(Aim of the task) Consider the records below. How many of their lines include the word "ReactNode"? State the number and nothing else.

(Input for this task)

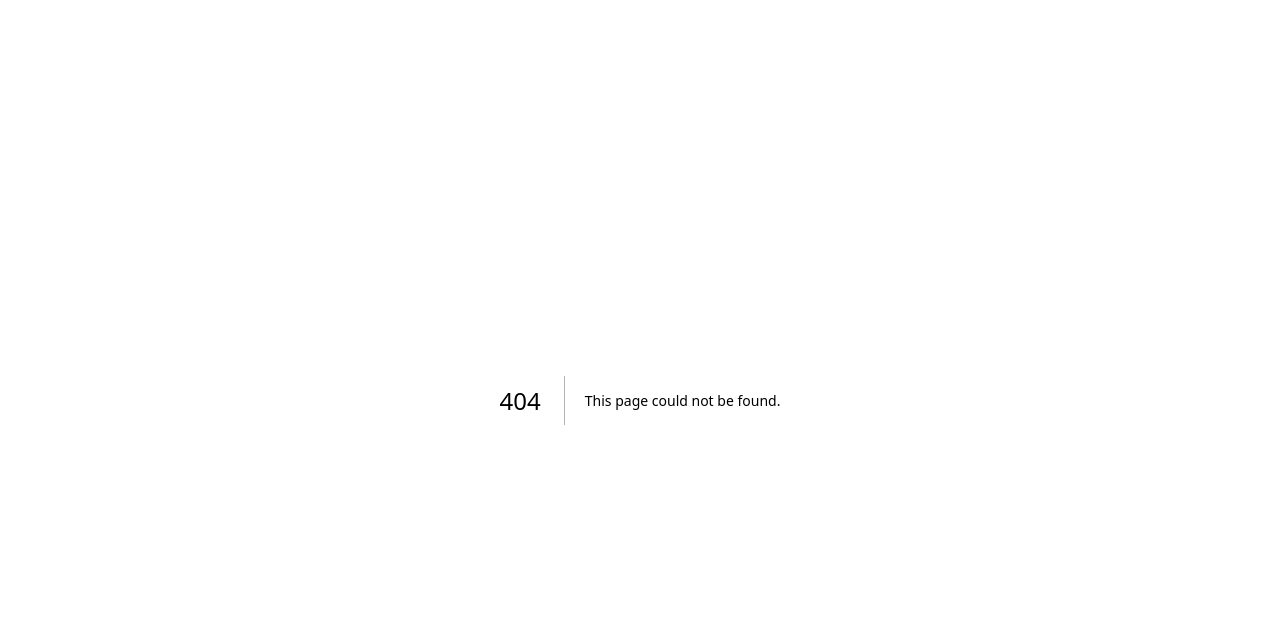
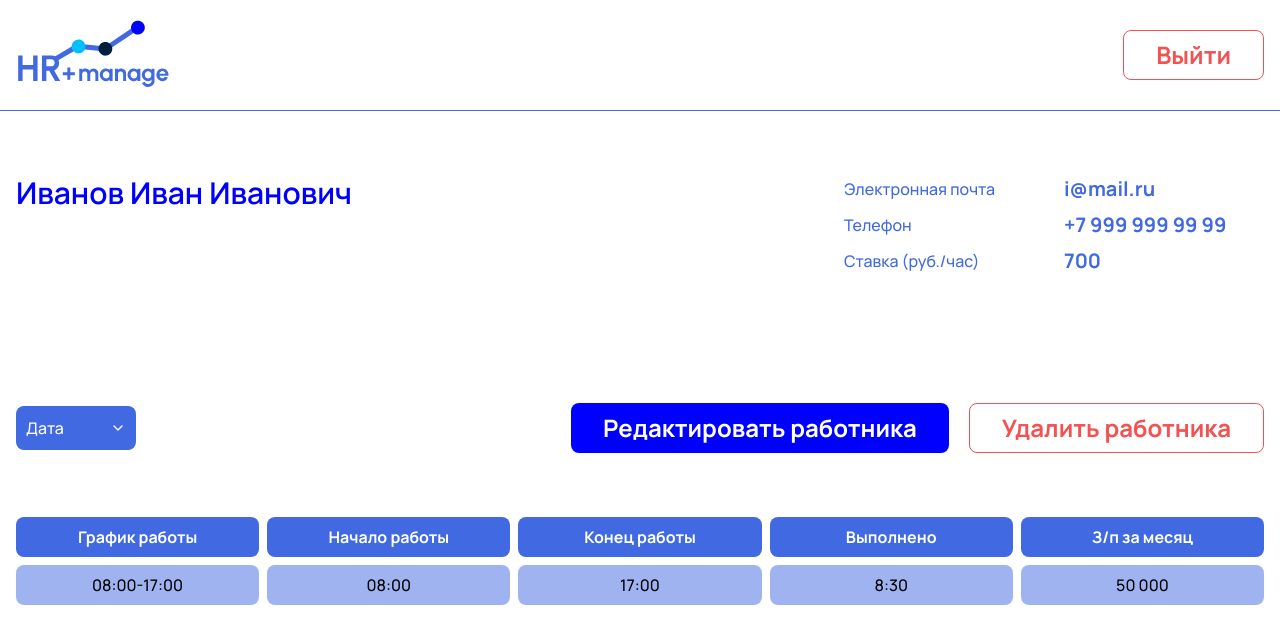
Before and after one commit to The73756/hr-manage, a Next.js app: page /employee/1 in a window 1280 px wide. Before the commit this address had no page. Shown: the top 644 px of the page. Built offline with nearby package versions, Linux system fonts and the light colour scheme.

Commit message:
add one employee page

```diff
--- /dev/null
+++ b/app/employee/[id]/page.tsx
@@ -0,0 +1,39 @@
+import { EmployeeInfo } from "@/components/employee-info";
+import { Header } from "@/components/header";
+import { OneEmployeeTable } from "@/components/one-employee-table";
+import { Button } from "@/components/ui/button";
+import {
+  Select,
+  SelectContent,
+  SelectItem,
+  SelectTrigger,
+  SelectValue,
+} from "@/components/ui/select";
+
+export default function EmployeePage() {
+  return (
+    <>
+      <Header />
+      <div className="py-16 container">
+        <EmployeeInfo />
+        <div className="flex justify-between items-center gap-5">
+          <Select>
+            <SelectTrigger className="w-[120px] min-w-[120px]">
+              <SelectValue placeholder="Дата" />
+            </SelectTrigger>
+            <SelectContent>
+              <SelectItem value="20.11.2024">20.11.2024</SelectItem>
+              <SelectItem value="19.11.2024">19.11.2024</SelectItem>
+              <SelectItem value="18.11.2024">18.11.2024</SelectItem>
+            </SelectContent>
+          </Select>
+          <div className="flex gap-5">
+            <Button>Редактировать работника</Button>
+            <Button intent="secondary">Удалить работника</Button>
+          </div>
+        </div>
+        <OneEmployeeTable />
+      </div>
+    </>
+  );
+}
--- /dev/null
+++ b/components/employee-info.tsx
@@ -0,0 +1,15 @@
+export const EmployeeInfo = () => {
+  return (
+    <div className="flex justify-between mb-32">
+      <h1 className="font-semibold text-3xl text-blue">Иванов Иван Иванович</h1>
+      <div className="items-center gap-x-5 gap-y-2 grid grid-cols-2 w-[420px] text-blue-light">
+        <p>Электронная почта</p>
+        <p className="font-bold text-xl">i@mail.ru</p>
+        <p>Телефон</p>
+        <p className="font-bold text-xl">+7 999 999 99 99</p>
+        <p>Ставка (руб./час)</p>
+        <p className="font-bold text-xl">700</p>
+      </div>
+    </div>
+  );
+};
--- a/components/employees-table.tsx
+++ b/components/employees-table.tsx
@@ -2,7 +2,7 @@ import { DeleteIcon } from "./shared/delete-icon";
 import { EditIcon } from "./shared/edit-icon";
 import { Button } from "./ui/button";
 import { TableCell } from "./ui/table-cell";
-import { TableEmployee } from "./ui/table-employee";
+import { EmployeeCell } from "./ui/employee-cell";
 import { TableHead } from "./ui/table-head";
 
 export const EmployeesTable = () => {
@@ -21,7 +21,7 @@ export const EmployeesTable = () => {
       </div>
       {[1, 2, 3, 4, 5, 6, 7, 8, 9, 10].map((employee) => (
         <div key={employee} className="gap-6 grid grid-cols-4 mb-2 w-full">
-          <TableEmployee>Иванов Иван Иванович</TableEmployee>
+          <EmployeeCell id={employee}>Иванов Иван Иванович</EmployeeCell>
           <div className="gap-2 grid grid-cols-[repeat(24,minmax(0,1fr))] col-span-3">
             <TableCell className="col-span-5">08:00-17:00</TableCell>
             <TableCell className="col-span-4">08:00</TableCell>
--- /dev/null
+++ b/components/one-employee-table.tsx
@@ -0,0 +1,23 @@
+import { TableCell } from "./ui/table-cell";
+import { TableHead } from "./ui/table-head";
+
+export const OneEmployeeTable = () => {
+  return (
+    <div className="my-16 w-full">
+      <div className="gap-2 grid grid-cols-5 mb-2 w-full">
+        <TableHead>График работы</TableHead>
+        <TableHead>Начало работы</TableHead>
+        <TableHead>Конец работы</TableHead>
+        <TableHead>Выполнено</TableHead>
+        <TableHead>З/п за месяц</TableHead>
+      </div>
+      <div className="gap-2 grid grid-cols-5 mb-2 w-full">
+        <TableCell>08:00-17:00</TableCell>
+        <TableCell>08:00</TableCell>
+        <TableCell>17:00</TableCell>
+        <TableCell>8:30</TableCell>
+        <TableCell>50 000</TableCell>
+      </div>
+    </div>
+  );
+};
--- /dev/null
+++ b/components/ui/employee-cell.tsx
@@ -0,0 +1,18 @@
+import Link from "next/link";
+import { ReactNode } from "react";
+
+interface TableEmployeeProps {
+  children: ReactNode;
+  id: number;
+}
+
+export const EmployeeCell = ({ children, id }: TableEmployeeProps) => {
+  return (
+    <Link
+      href={`/employee/${id}`}
+      className="bg-blue-light/20 px-4 py-2 rounded-lg font-bold text-blue-light text-lg"
+    >
+      {children}
+    </Link>
+  );
+};
--- a/components/ui/table-employee.tsx
+++ /dev/null
@@ -1,13 +0,0 @@
-import { ReactNode } from "react";
-
-interface TableEmployeeProps {
-  children: ReactNode;
-}
-
-export const TableEmployee = ({ children }: TableEmployeeProps) => {
-  return (
-    <div className="bg-blue-light/20 px-4 py-2 rounded-lg font-bold text-blue-light text-lg">
-      {children}
-    </div>
-  );
-};
```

(Solution to the problem) 4